* Task description
This calls for a verbatim copy of all the data, with no images carried over.

Code change snippets
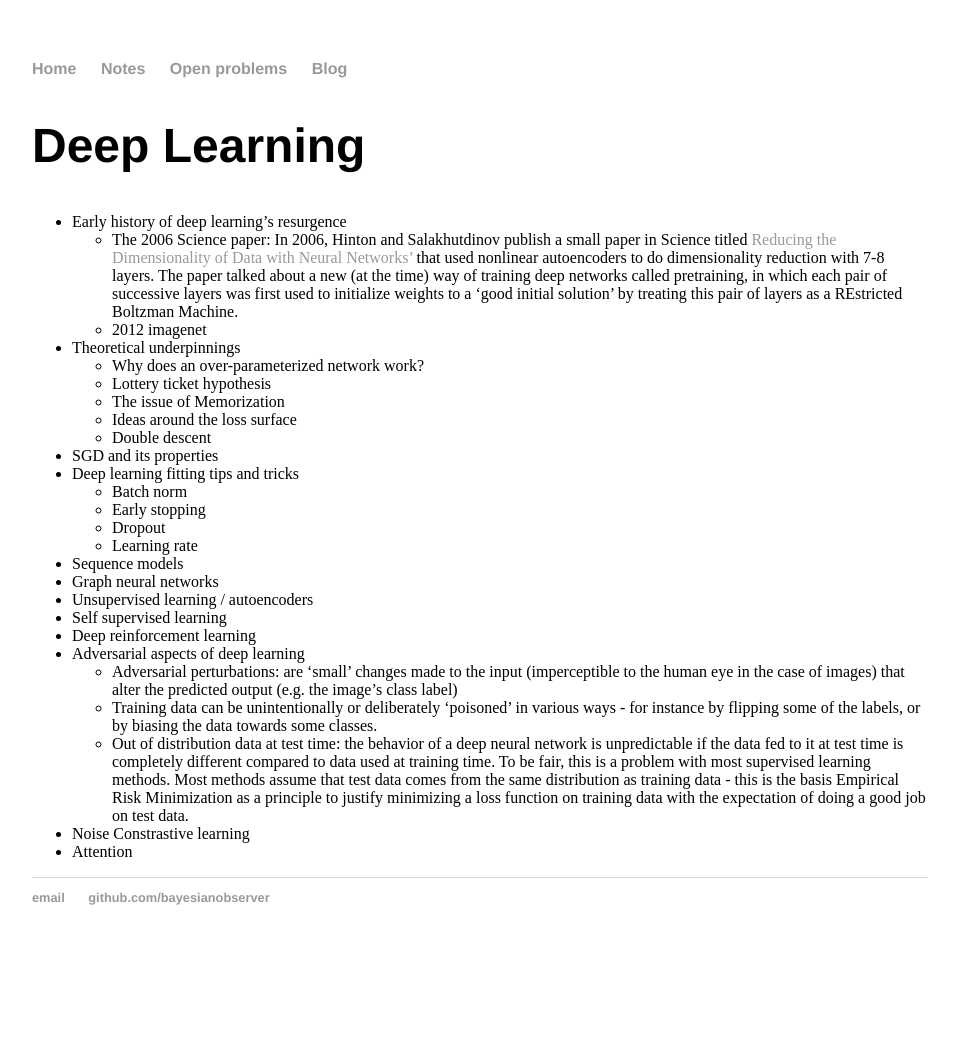
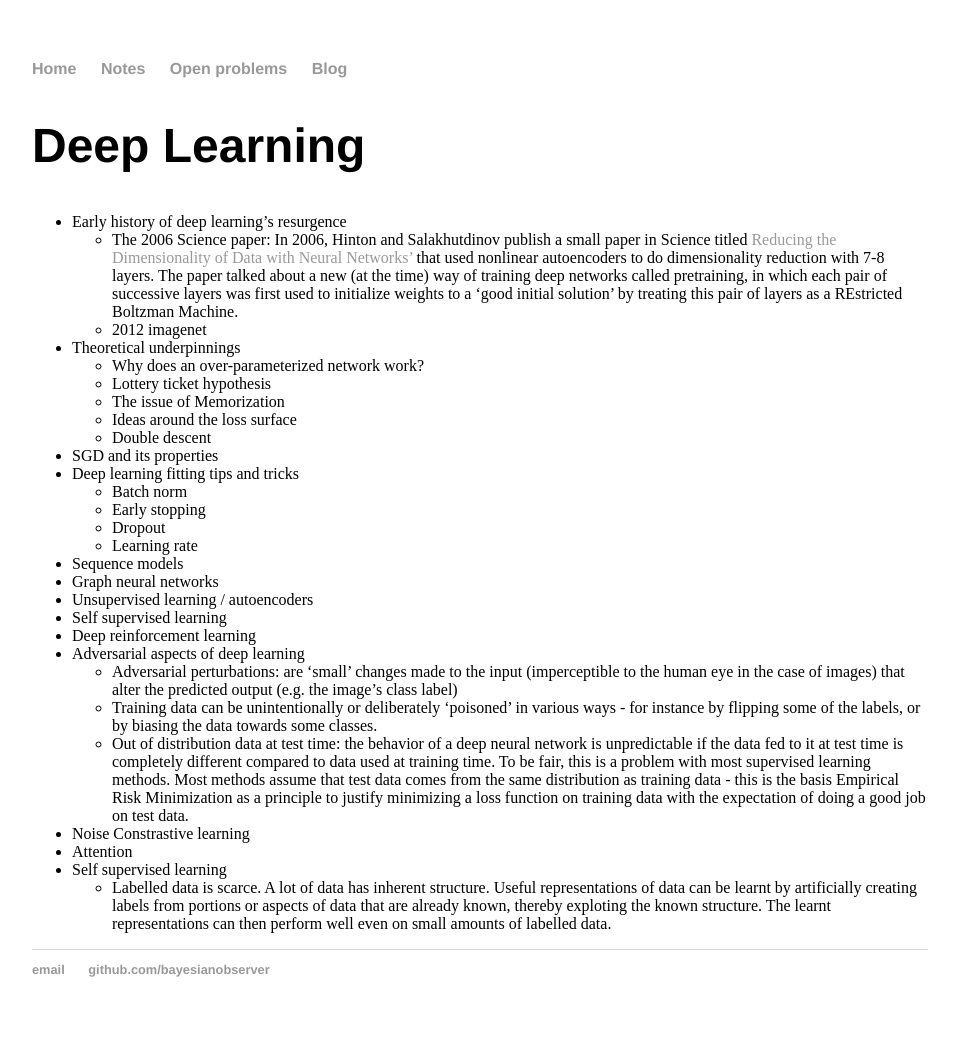
Before and after one commit to bayesianobserver/bayesianobserver.github.io, a Jekyll site: the page built from ml/deeplearning.md, in a window 1280 px wide. Shown: the whole page, without its empty margins (160-1117 px from the left). Built offline with Jekyll 4.4.1, drawn with Linux system fonts in a browser that asks for light colours; before the commit the page ends 965 px from its top, so only the background shows below that.

Commit message:
Update deeplearning.md

```diff
--- a/ml/deeplearning.md
+++ b/ml/deeplearning.md
@@ -30,3 +30,5 @@ Data with Neural Networks'](https://www.cs.toronto.edu/~hinton/science.pdf) that
 	- Out of distribution data at test time: the behavior of a deep neural network is unpredictable if the data fed to it at test time is completely different compared to data used at training time. To be fair, this is a problem with most supervised learning methods. Most methods assume that test data comes from the same distribution as training data - this is the basis Empirical Risk Minimization as a principle to justify minimizing a loss function on training data with the expectation of doing a good job on test data.
 - Noise Constrastive learning
 - Attention
+- Self supervised learning
+	- Labelled data is scarce. A lot of data has inherent structure. Useful representations of data can be learnt by artificially creating labels from portions or aspects of data that are already known, thereby exploting the known structure. The learnt representations can then perform well even on small amounts of labelled data.
```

* Result of this task
Before and after one commit to bayesianobserver/bayesianobserver.github.io, a Jekyll site: the page built from ml/deeplearning.md, in a window 1280 px wide. Shown: the whole page, without its empty margins (160-1117 px from the left). Built offline with Jekyll 4.4.1, drawn with Linux system fonts in a browser that asks for light colours; before the commit the page ends 965 px from its top, so only the background shows below that.

Commit message:
Update deeplearning.md

```diff
--- a/ml/deeplearning.md
+++ b/ml/deeplearning.md
@@ -30,3 +30,5 @@ Data with Neural Networks'](https://www.cs.toronto.edu/~hinton/science.pdf) that
 	- Out of distribution data at test time: the behavior of a deep neural network is unpredictable if the data fed to it at test time is completely different compared to data used at training time. To be fair, this is a problem with most supervised learning methods. Most methods assume that test data comes from the same distribution as training data - this is the basis Empirical Risk Minimization as a principle to justify minimizing a loss function on training data with the expectation of doing a good job on test data.
 - Noise Constrastive learning
 - Attention
+- Self supervised learning
+	- Labelled data is scarce. A lot of data has inherent structure. Useful representations of data can be learnt by artificially creating labels from portions or aspects of data that are already known, thereby exploting the known structure. The learnt representations can then perform well even on small amounts of labelled data.
```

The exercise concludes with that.